Sunday, 29 December 2013
Now that Janet Yellen is to be Chair of the US Federal Reserve Board, attention has turned to the candidate to succeed her as Vice Chair. Stanley Fischer would be the perfect choice, given his unique combination of skills, qualities, and experience.
Stanley Fischer, who may join Janet L. Yellen atop the Fed, is now a respected elder among monetary economists, but he began his career as an insurgent.As with all successful revolutionaries, success has obscured the revolution. Consider the 1977 paper for which he is most famous. It helped to transform the practice of monetary policy, creating the world in which Ben S. Bernanke has operated, but its opening lines sound like conventional wisdom, which now it is.

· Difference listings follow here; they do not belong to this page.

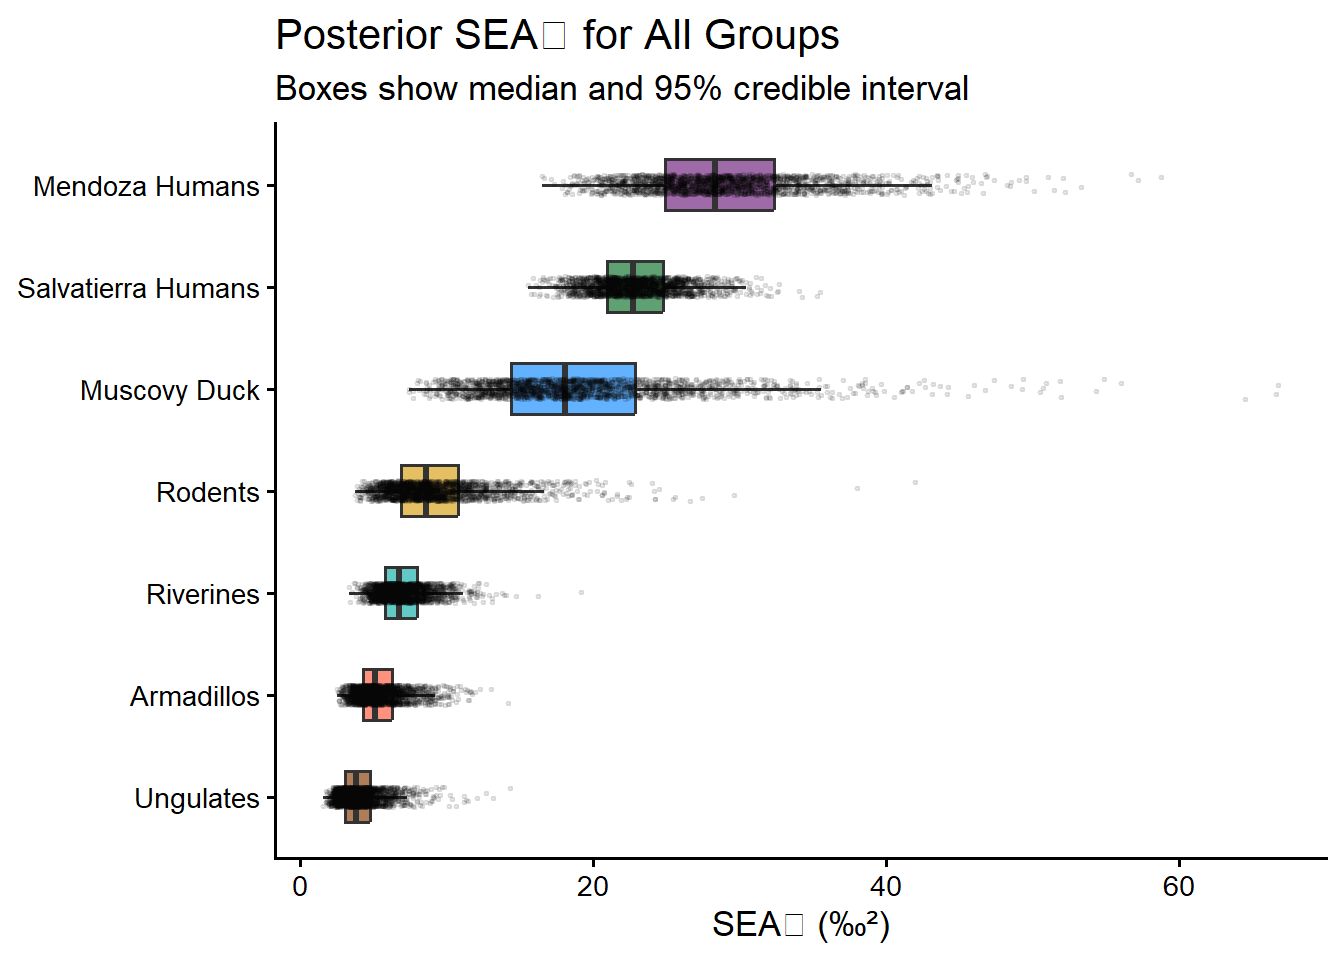
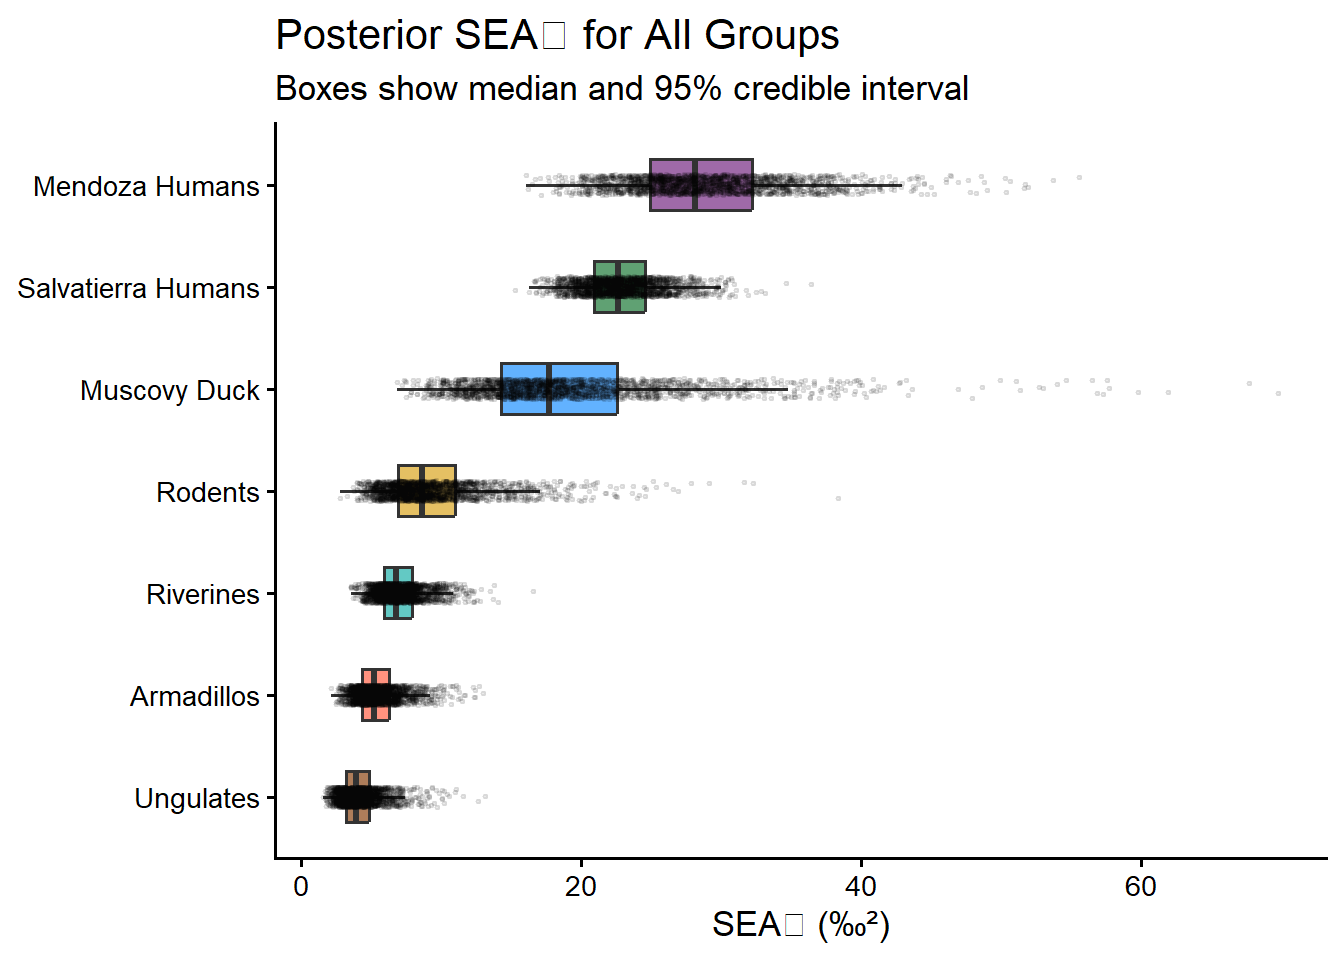
commit.

diff --git a/CollDataSciPro.html b/CollDataSciPro.html
@@ -589,8 +589,8 @@ Posterior SEA_B summary (‰²):</code></pre>
 <div class="code-copy-outer-scaffold"><div class="sourceCode cell-code" id="cb48"><pre class="sourceCode r code-with-copy"><code class="sourceCode r"><span id="cb48-1"><a href="#cb48-1" aria-hidden="true" tabindex="-1"></a><span class="fu">print</span>(<span class="fu">round</span>(<span class="fu">t</span>(SEA_B_sites_summary), <span class="dv">3</span>))</span></code></pre></div><button title="Copy to Clipboard" class="code-copy-button"><i class="bi"></i></button></div>
 <div class="cell-output cell-output-stdout">
 <pre><code>              mean median lower.2.5% upper.97.5%
-Mendoza     22.960 22.778     18.049      29.215
-Salvatierra 28.762 28.081     19.851      40.984</code></pre>
+Mendoza     22.929 22.723     18.244      28.888
+Salvatierra 28.949 28.081     19.745      42.543</code></pre>
 </div>
 </div>
 <p>Plot posterior SEA_B distributions</p>
@@ -628,7 +628,7 @@ Salvatierra 28.762 28.081     19.851      40.984</code></pre>
 <span id="cb51-4"><a href="#cb51-4" aria-hidden="true" tabindex="-1"></a>))</span></code></pre></div><button title="Copy to Clipboard" class="code-copy-button"><i class="bi"></i></button></div>
 <div class="cell-output cell-output-stdout">
 <pre><code>
-P(SEA_B Salvatierra &gt; SEA_B Mendoza) = 0.836</code></pre>
+P(SEA_B Salvatierra &gt; SEA_B Mendoza) = 0.839</code></pre>
 </div>
 </div>
 </section>
@@ -768,10 +768,10 @@ Posterior SEA_B summary by phase (‰²):</code></pre>
 <div class="code-copy-outer-scaffold"><div class="sourceCode cell-code" id="cb64"><pre class="sourceCode r code-with-copy"><code class="sourceCode r"><span id="cb64-1"><a href="#cb64-1" aria-hidden="true" tabindex="-1"></a><span class="fu">print</span>(<span class="fu">round</span>(<span class="fu">t</span>(SEA_B_phase_summary), <span class="dv">3</span>))</span></code></pre></div><button title="Copy to Clipboard" class="code-copy-button"><i class="bi"></i></button></div>
 <div class="cell-output cell-output-stdout">
 <pre><code>         mean median lower.2.5% upper.97.5%
-Phase_2 9.673  8.953      5.038      18.029
-Phase_3 5.939  5.803      4.013       8.790
-Phase_4 6.695  6.522      4.587       9.705
-Phase_5 9.267  8.277      4.301      20.036</code></pre>
+Phase_2 9.608  8.917      5.062      18.829
+Phase_3 5.963  5.831      4.019       8.821
+Phase_4 6.721  6.513      4.592       9.698
+Phase_5 9.409  8.439      4.300      20.133</code></pre>
 </div>
 <div class="code-copy-outer-scaffold"><div class="sourceCode cell-code" id="cb66"><pre class="sourceCode r code-with-copy"><code class="sourceCode r"><span id="cb66-1"><a href="#cb66-1" aria-hidden="true" tabindex="-1"></a>SEA_B_phase_long <span class="ot">&lt;-</span> <span class="fu">as.data.frame</span>(SEA_B_phase) <span class="sc">%&gt;%</span></span>
 <span id="cb66-2"><a href="#cb66-2" aria-hidden="true" tabindex="-1"></a>  <span class="fu">pivot_longer</span>(<span class="fu">everything</span>(), <span class="at">names_to =</span> <span class="st">"Phase"</span>, <span class="at">values_to =</span> <span class="st">"SEA_B"</span>) <span class="sc">%&gt;%</span></span>
@@ -810,12 +810,12 @@ Pairwise posterior probabilities P(row &gt; col):</code></pre>
 <span id="cb69-3"><a href="#cb69-3" aria-hidden="true" tabindex="-1"></a>  <span class="fu">cat</span>(<span class="fu">sprintf</span>(<span class="st">"  P(%s &gt; %s) = %.3f</span><span class="sc">\n</span><span class="st">"</span>, pair[<span class="dv">1</span>], pair[<span class="dv">2</span>], p))</span>
 <span id="cb69-4"><a href="#cb69-4" aria-hidden="true" tabindex="-1"></a>}</span></code></pre></div><button title="Copy to Clipboard" class="code-copy-button"><i class="bi"></i></button></div>
 <div class="cell-output cell-output-stdout">
-<pre><code>  P(Phase_2 &gt; Phase_3) = 0.881
-  P(Phase_2 &gt; Phase_4) = 0.802
-  P(Phase_2 &gt; Phase_5) = 0.562
-  P(Phase_3 &gt; Phase_4) = 0.343
+<pre><code>  P(Phase_2 &gt; Phase_3) = 0.884
+  P(Phase_2 &gt; Phase_4) = 0.807
+  P(Phase_2 &gt; Phase_5) = 0.539
+  P(Phase_3 &gt; Phase_4) = 0.328
   P(Phase_3 &gt; Phase_5) = 0.184
-  P(Phase_4 &gt; Phase_5) = 0.301</code></pre>
+  P(Phase_4 &gt; Phase_5) = 0.276</code></pre>
 </div>
 </div>
 </section>
@@ -1025,13 +1025,13 @@ Posterior SEA_B summary for all groups (‰²):</code></pre>
 <div class="code-copy-outer-scaffold"><div class="sourceCode cell-code" id="cb89"><pre class="sourceCode r code-with-copy"><code class="sourceCode r"><span id="cb89-1"><a href="#cb89-1" aria-hidden="true" tabindex="-1"></a><span class="fu">print</span>(<span class="fu">round</span>(<span class="fu">t</span>(SEA_B_combined_summary), <span class="dv">3</span>))</span></code></pre></div><button title="Copy to Clipboard" class="code-copy-button"><i class="bi"></i></button></div>
 <div class="cell-output cell-output-stdout">
 <pre><code>                     mean median lower.2.5% upper.97.5%
-Salvatierra Humans 22.972 22.782     18.014      29.227
-Mendoza Humans     29.088 28.369     19.972      42.847
-Ungulates           4.153  3.843      2.237       7.760
-Armadillos          5.474  5.140      3.188       9.453
-Riverines           7.045  6.817      4.537      10.721
-Muscovy Duck       19.432 18.085      9.875      37.551
-Rodents             9.330  8.599      4.839      18.420</code></pre>
+Salvatierra Humans 22.879 22.650     18.304      28.919
+Mendoza Humans     28.893 28.163     20.051      41.401
+Ungulates           4.196  3.941      2.225       7.821
+Armadillos          5.450  5.169      3.133       9.339
+Riverines           7.022  6.781      4.572      10.784
+Muscovy Duck       19.325 17.720      9.668      38.296
+Rodents             9.415  8.617      4.782      19.046</code></pre>
 </div>
 <div class="code-copy-outer-scaffold"><div class="sourceCode cell-code" id="cb91"><pre class="sourceCode r code-with-copy"><code class="sourceCode r"><span id="cb91-1"><a href="#cb91-1" aria-hidden="true" tabindex="-1"></a>plot_df <span class="ot">&lt;-</span> siber_combined_df <span class="sc">%&gt;%</span></span>
 <span id="cb91-2"><a href="#cb91-2" aria-hidden="true" tabindex="-1"></a>  <span class="fu">rename</span>(<span class="at">d13C =</span> iso1, <span class="at">d15N =</span> iso2)</span>
@@ -1512,8 +1512,8 @@ Posterior centroid draws structure:</code></pre>
 Columns: 4
 $ draw  &lt;int&gt; 1, 2, 3, 4, 5, 6, 7, 8, 9, 10, 11, 12, 13, 14, 15, 16, 17, 18, 1…
 $ phase &lt;chr&gt; "2", "2", "2", "2", "2", "2", "2", "2", "2", "2", "2", "2", "2",…
-$ mu1   &lt;dbl&gt; 1.937532, 7.696923, 4.226281, 2.017252, 1.930712, 1.979018, 3.93…
-$ mu2   &lt;dbl&gt; 0.96980325, 3.51747348, 2.00134783, 0.36311704, 0.38974790, 1.00…</code></pre>
+$ mu1   &lt;dbl&gt; 9.984678, 3.792470, 3.848948, 2.462176, 6.822384, 2.429586, 2.18…
+$ mu2   &lt;dbl&gt; -0.51466062, 2.21631792, 1.42723296, 1.12782398, -0.09410859, 3.…</code></pre>
 </div>
 <div class="code-copy-outer-scaffold"><div class="sourceCode cell-code" id="cb158"><pre class="sourceCode r code-with-copy"><code class="sourceCode r"><span id="cb158-1"><a href="#cb158-1" aria-hidden="true" tabindex="-1"></a><span class="co"># --- Compute Layman metrics per posterior draw ---</span></span>
 <span id="cb158-2"><a href="#cb158-2" aria-hidden="true" tabindex="-1"></a><span class="co"># For each draw, compute the 6 Layman metrics across the 4 phase centroids</span></span>
@@ -1601,12 +1601,12 @@ Posterior Layman Metrics Summary:</code></pre>
 <pre><code># A tibble: 6 × 5
   Metric    mean median lower upper
   &lt;chr&gt;    &lt;dbl&gt;  &lt;dbl&gt; &lt;dbl&gt; &lt;dbl&gt;
-1 dC_range  3.74   2.87 0.726 12.6 
-2 dN_range  4.78   3.97 1.40  13.2 
-3 TA        6.06   3.66 0.466 24.8 
-4 CD        2.18   1.78 0.776  5.95
-5 MNND      2.07   1.79 0.765  5.03
-6 SDNND     1.78   1.23 0.144  6.78</code></pre>
+1 dC_range  3.68   2.84 0.83  11.6 
+2 dN_range  4.70   3.98 1.32  12.4 
+3 TA        6.03   3.61 0.521 26.3 
+4 CD        2.14   1.76 0.771  5.81
+5 MNND      2.04   1.77 0.762  4.87
+6 SDNND     1.72   1.19 0.144  6.64</code></pre>
 </div>
 <div class="code-copy-outer-scaffold"><div class="sourceCode cell-code" id="cb164"><pre class="sourceCode r code-with-copy"><code class="sourceCode r"><span id="cb164-1"><a href="#cb164-1" aria-hidden="true" tabindex="-1"></a><span class="co"># ---  Visualise ---</span></span>
 <span id="cb164-2"><a href="#cb164-2" aria-hidden="true" tabindex="-1"></a>layman_long <span class="ot">&lt;-</span> layman_draws <span class="sc">%&gt;%</span></span>
@@ -2254,15 +2254,25 @@ different, consistent with intentional maize feeding of ducks.</code></pre>
 <section id="plots" class="level5">
 <h5 class="anchored" data-anchor-id="plots">Plots</h5>
 <p><strong>Figure 1 — Site-level biplot (Chunk 6):</strong> A δ¹³C vs δ¹⁵N scatter plot with 40% maximum likelihood ellipses shows Salvatierra and Mendoza populations nearly completely overlapping in isotopic space, with both sites positioned in the high-δ¹³C region consistent with substantial C4 (maize) consumption.</p>
+<p><img src="CollDataSciPro_files/figure-html/unnamed-chunk-8-1.png" class="img-fluid"></p>
 <p><strong>Figure 2 — Posterior SEA_B distributions by site (Chunk 6):</strong> Density plots of the posterior Bayesian Standard Ellipse Area show broadly overlapping distributions for both sites, confirming no credible difference in isotopic niche width between Salvatierra and Mendoza.</p>
+<p><img src="CollDataSciPro_files/figure-html/unnamed-chunk-11-1.png" class="img-fluid"></p>
 <p><strong>Figure 3 — Diachronic phase biplot (Chunk 7):</strong> A δ¹³C vs δ¹⁵N plot with ellipses by ceramic phase shows Phase 2 shifted toward higher δ¹³C values with minimal overlap with later phases, while Phases 3, 4, and 5 form a tightly clustered group in the −12 to −13‰ range.</p>
+<p><img src="CollDataSciPro_files/figure-html/unnamed-chunk-13-1.png" class="img-fluid"></p>
 <p><strong>Figure 4 — Posterior SEA_B by phase (Chunk 7):</strong> Density curves show Phase 2 has a distinctly narrower posterior SEA_B distribution than later phases, suggesting a more uniform and specialized diet in the earliest occupation.</p>
+<p><img src="CollDataSciPro_files/figure-html/unnamed-chunk-13-2.png" class="img-fluid"></p>
 <p><strong>Figure 5 — Combined human and fauna biplot (Chunk 8):</strong> The full community biplot shows clear isotopic separation between faunal groups, with Ungulates anchoring the C3 end and Armadillos/Muscovy Ducks clustering near the human populations at the C4 end.</p>
+<p><img src="CollDataSciPro_files/figure-html/unnamed-chunk-14-1.png" class="img-fluid"></p>
 <p><strong>Figure 6 — Posterior SEA_B boxplot for all groups (Chunk 8):</strong> Muscovy ducks and Rodents show the widest posterior niche width uncertainty relative to their sample sizes, while Ungulates and humans show tighter, better-constrained ellipses.</p>
+<p><img src="CollDataSciPro_files/figure-html/unnamed-chunk-14-2.png" class="img-fluid"></p>
 <p><strong>Figure 7 — Diachronic overlap heatmap (Chunk 11):</strong> The 4×4 proportional overlap matrix visualised as an annotated heatmap shows near-zero overlap between Phase 2 and Phases 4–5, and high overlap (&gt;0.7) among Phases 3, 4, and 5 — quantifying dietary convergence after CE 800 for the first time.</p>
+<p><img src="CollDataSciPro_files/figure-html/unnamed-chunk-18-1.png" class="img-fluid"></p>
 <p><strong>Figure 8 — Bayesian Layman metrics (Chunk 12):</strong> Posterior density plots for the six community-level metrics show that the δ¹³C range across phase centroids has the widest posterior uncertainty, reflecting the main axis of dietary change through time, while δ¹⁵N range and MNND are relatively stable.</p>
+<p><img src="CollDataSciPro_files/figure-html/unnamed-chunk-19-1.png" class="img-fluid"></p>
 <p><strong>Figure 9 — Centroid partitioning map (Chunk 12):</strong> Group centroids plotted in isotopic space with nearest-neighbour arrows show that Muscovy Ducks are isotopically closest to the human populations, while Ungulates are most distant — visualising the domestication-relevant dietary proximity between ducks and humans.</p>
+<p><img src="CollDataSciPro_files/figure-html/unnamed-chunk-19-2.png" class="img-fluid"></p>
 <p><strong>Figure 10 — Maize mixing model violin plots (Chunk 13):</strong> Two-panel figure showing estimated % maize contribution by ecological group (Panel A) and by ceramic phase in humans (Panel B). The diachronic panel clearly shows the decline from ~70% in Phase 2 to ~50% in Phase 5, with diamond markers showing phase means.</p>
+<p><img src="CollDataSciPro_files/figure-html/unnamed-chunk-21-1.png" class="img-fluid"></p>
 </section>
 <section id="patterns" class="level5">
 <h5 class="anchored" data-anchor-id="patterns">Patterns</h5>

On basic ideology, the two are in sync. They’re “New Keynesians” who support aggressive monetary stimulus when needed, including by unorthodox means such as quantitative easing. (Fischer has described QE as “dangerous” but “necessary.") They most likely agree on the need for caution in withdrawing stimulus in the U.S. while unemployment is still high and inflation low.